* _WHAT THE TASK REQUIRES_
From the first line to the last, write out the records exactly, leaving the pictures behind.

* _DATA PROVIDED_
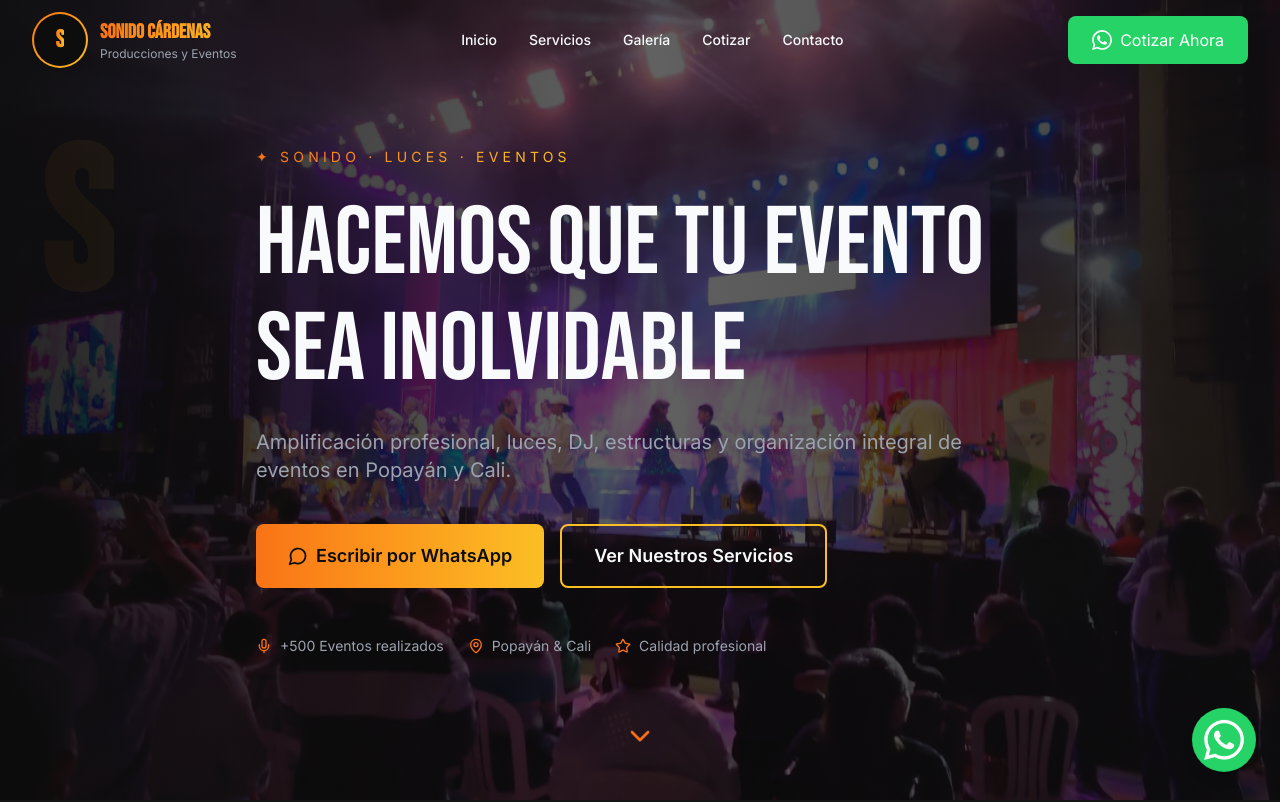
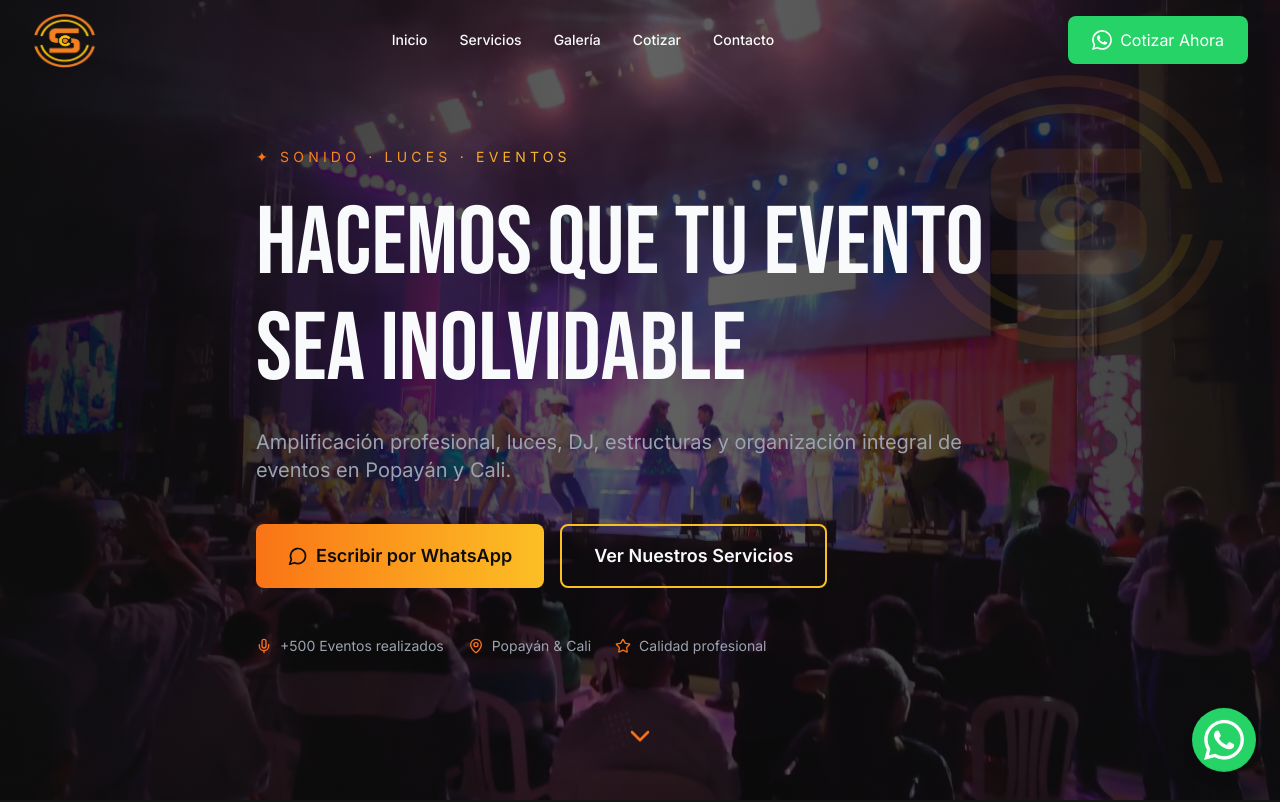
Before and after one commit to OtroMigala/PaginaWebSonidoCardenas, a React (Vite) app: page / in a window 1280 px wide. Shown: the top 802 px of the page. Built offline with nearby package versions, Linux system fonts and the light colour scheme.

Commit message:
Agregar Logo

```diff
--- a/src/app/components/Footer.tsx
+++ b/src/app/components/Footer.tsx
@@ -1,3 +1,5 @@
+import logoSonido from '../../media/Logos/LogoSonido.png';
+
 const services = [
   'Amplificación para Orquestas',
   'Amplificación para Eventos',
@@ -30,9 +32,7 @@ export default function Footer() {
         {/* Top Section */}
         <div className="flex flex-col md:flex-row items-center justify-between pb-12 mb-12 border-b border-[#2A2A2A]">
           <div className="mb-6 md:mb-0 text-center md:text-left">
-            <div className="text-3xl font-bold mb-2 bg-gradient-to-r from-[#F97316] to-[#FBBF24] bg-clip-text text-transparent" style={{ fontFamily: 'Bebas Neue' }}>
-              SONIDO CÁRDENAS
-            </div>
+            <img src={logoSonido} alt="Sonido Cárdenas" className="h-20 w-auto object-contain mb-3 mx-auto md:mx-0" />
             <p className="text-[#9CA3AF] italic" style={{ fontFamily: 'Inter' }}>
               Más que un servicio, una experiencia memorable
             </p>
--- a/src/app/components/Hero.tsx
+++ b/src/app/components/Hero.tsx
@@ -1,6 +1,7 @@
 import { useEffect, useState } from 'react';
 import { ChevronDown, MessageCircle, Mic, MapPin, Star } from 'lucide-react';
 import heroBg from '../../media/photos/hero-fondo-festival.jpeg';
+import logoSonido from '../../media/Logos/LogoSonido.png';
 
 export default function Hero() {
   const [isVisible, setIsVisible] = useState(false);
@@ -25,8 +26,8 @@ export default function Hero() {
       </div>
 
       {/* Watermark - hidden on mobile to avoid content overlap */}
-      <div className="hidden sm:block absolute top-20 left-10 text-[200px] font-bold opacity-5 bg-gradient-to-r from-[#F97316] to-[#FBBF24] bg-clip-text text-transparent select-none" style={{ fontFamily: 'Bebas Neue' }}>
-        S
+      <div className="hidden sm:block absolute top-16 right-10 opacity-10 select-none pointer-events-none">
+        <img src={logoSonido} alt="" aria-hidden="true" className="h-72 w-auto object-contain" />
       </div>
 
       {/* Content */}
--- a/src/app/components/Navbar.tsx
+++ b/src/app/components/Navbar.tsx
@@ -1,5 +1,6 @@
 import { useState, useEffect } from 'react';
 import { Menu, X } from 'lucide-react';
+import logoSonido from '../../media/Logos/LogoSonido.png';
 
 export default function Navbar() {
   const [isScrolled, setIsScrolled] = useState(false);
@@ -55,17 +56,7 @@ export default function Navbar() {
           <div className="flex items-center justify-between h-20">
             {/* Logo */}
             <div className="flex items-center gap-3 cursor-pointer" onClick={() => scrollToSection('hero')}>
-              <div className="w-14 h-14 rounded-full bg-gradient-to-br from-[#F97316] to-[#FBBF24] p-[2px]">
-                <div className="w-full h-full rounded-full bg-[#0D0D0D] flex items-center justify-center">
-                  <span className="text-2xl font-bold bg-gradient-to-r from-[#F97316] to-[#FBBF24] bg-clip-text text-transparent" style={{ fontFamily: 'Bebas Neue' }}>S</span>
-                </div>
-              </div>
-              <div>
-                <div className="text-xl font-bold bg-gradient-to-r from-[#F97316] to-[#FBBF24] bg-clip-text text-transparent" style={{ fontFamily: 'Bebas Neue' }}>
-                  SONIDO CÁRDENAS
-                </div>
-                <div className="text-xs text-[#9CA3AF]" style={{ fontFamily: 'Inter' }}>Producciones y Eventos</div>
-              </div>
+              <img src={logoSonido} alt="Sonido Cárdenas" className="h-14 w-auto object-contain" />
             </div>
 
             {/* Desktop Navigation */}
```
Also changed, not shown: src/media/Logos/LogoSonido.png (added).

* _YOUR SOLUTION_
Before and after one commit to OtroMigala/PaginaWebSonidoCardenas, a React (Vite) app: page / in a window 1280 px wide. Shown: the top 802 px of the page. Built offline with nearby package versions, Linux system fonts and the light colour scheme.

Commit message:
Agregar Logo

```diff
--- a/src/app/components/Footer.tsx
+++ b/src/app/components/Footer.tsx
@@ -1,3 +1,5 @@
+import logoSonido from '../../media/Logos/LogoSonido.png';
+
 const services = [
   'Amplificación para Orquestas',
   'Amplificación para Eventos',
@@ -30,9 +32,7 @@ export default function Footer() {
         {/* Top Section */}
         <div className="flex flex-col md:flex-row items-center justify-between pb-12 mb-12 border-b border-[#2A2A2A]">
           <div className="mb-6 md:mb-0 text-center md:text-left">
-            <div className="text-3xl font-bold mb-2 bg-gradient-to-r from-[#F97316] to-[#FBBF24] bg-clip-text text-transparent" style={{ fontFamily: 'Bebas Neue' }}>
-              SONIDO CÁRDENAS
-            </div>
+            <img src={logoSonido} alt="Sonido Cárdenas" className="h-20 w-auto object-contain mb-3 mx-auto md:mx-0" />
             <p className="text-[#9CA3AF] italic" style={{ fontFamily: 'Inter' }}>
               Más que un servicio, una experiencia memorable
             </p>
--- a/src/app/components/Hero.tsx
+++ b/src/app/components/Hero.tsx
@@ -1,6 +1,7 @@
 import { useEffect, useState } from 'react';
 import { ChevronDown, MessageCircle, Mic, MapPin, Star } from 'lucide-react';
 import heroBg from '../../media/photos/hero-fondo-festival.jpeg';
+import logoSonido from '../../media/Logos/LogoSonido.png';
 
 export default function Hero() {
   const [isVisible, setIsVisible] = useState(false);
@@ -25,8 +26,8 @@ export default function Hero() {
       </div>
 
       {/* Watermark - hidden on mobile to avoid content overlap */}
-      <div className="hidden sm:block absolute top-20 left-10 text-[200px] font-bold opacity-5 bg-gradient-to-r from-[#F97316] to-[#FBBF24] bg-clip-text text-transparent select-none" style={{ fontFamily: 'Bebas Neue' }}>
-        S
+      <div className="hidden sm:block absolute top-16 right-10 opacity-10 select-none pointer-events-none">
+        <img src={logoSonido} alt="" aria-hidden="true" className="h-72 w-auto object-contain" />
       </div>
 
       {/* Content */}
--- a/src/app/components/Navbar.tsx
+++ b/src/app/components/Navbar.tsx
@@ -1,5 +1,6 @@
 import { useState, useEffect } from 'react';
 import { Menu, X } from 'lucide-react';
+import logoSonido from '../../media/Logos/LogoSonido.png';
 
 export default function Navbar() {
   const [isScrolled, setIsScrolled] = useState(false);
@@ -55,17 +56,7 @@ export default function Navbar() {
           <div className="flex items-center justify-between h-20">
             {/* Logo */}
             <div className="flex items-center gap-3 cursor-pointer" onClick={() => scrollToSection('hero')}>
-              <div className="w-14 h-14 rounded-full bg-gradient-to-br from-[#F97316] to-[#FBBF24] p-[2px]">
-                <div className="w-full h-full rounded-full bg-[#0D0D0D] flex items-center justify-center">
-                  <span className="text-2xl font-bold bg-gradient-to-r from-[#F97316] to-[#FBBF24] bg-clip-text text-transparent" style={{ fontFamily: 'Bebas Neue' }}>S</span>
-                </div>
-              </div>
-              <div>
-                <div className="text-xl font-bold bg-gradient-to-r from-[#F97316] to-[#FBBF24] bg-clip-text text-transparent" style={{ fontFamily: 'Bebas Neue' }}>
-                  SONIDO CÁRDENAS
-                </div>
-                <div className="text-xs text-[#9CA3AF]" style={{ fontFamily: 'Inter' }}>Producciones y Eventos</div>
-              </div>
+              <img src={logoSonido} alt="Sonido Cárdenas" className="h-14 w-auto object-contain" />
             </div>
 
             {/* Desktop Navigation */}
```
Also changed, not shown: src/media/Logos/LogoSonido.png (added).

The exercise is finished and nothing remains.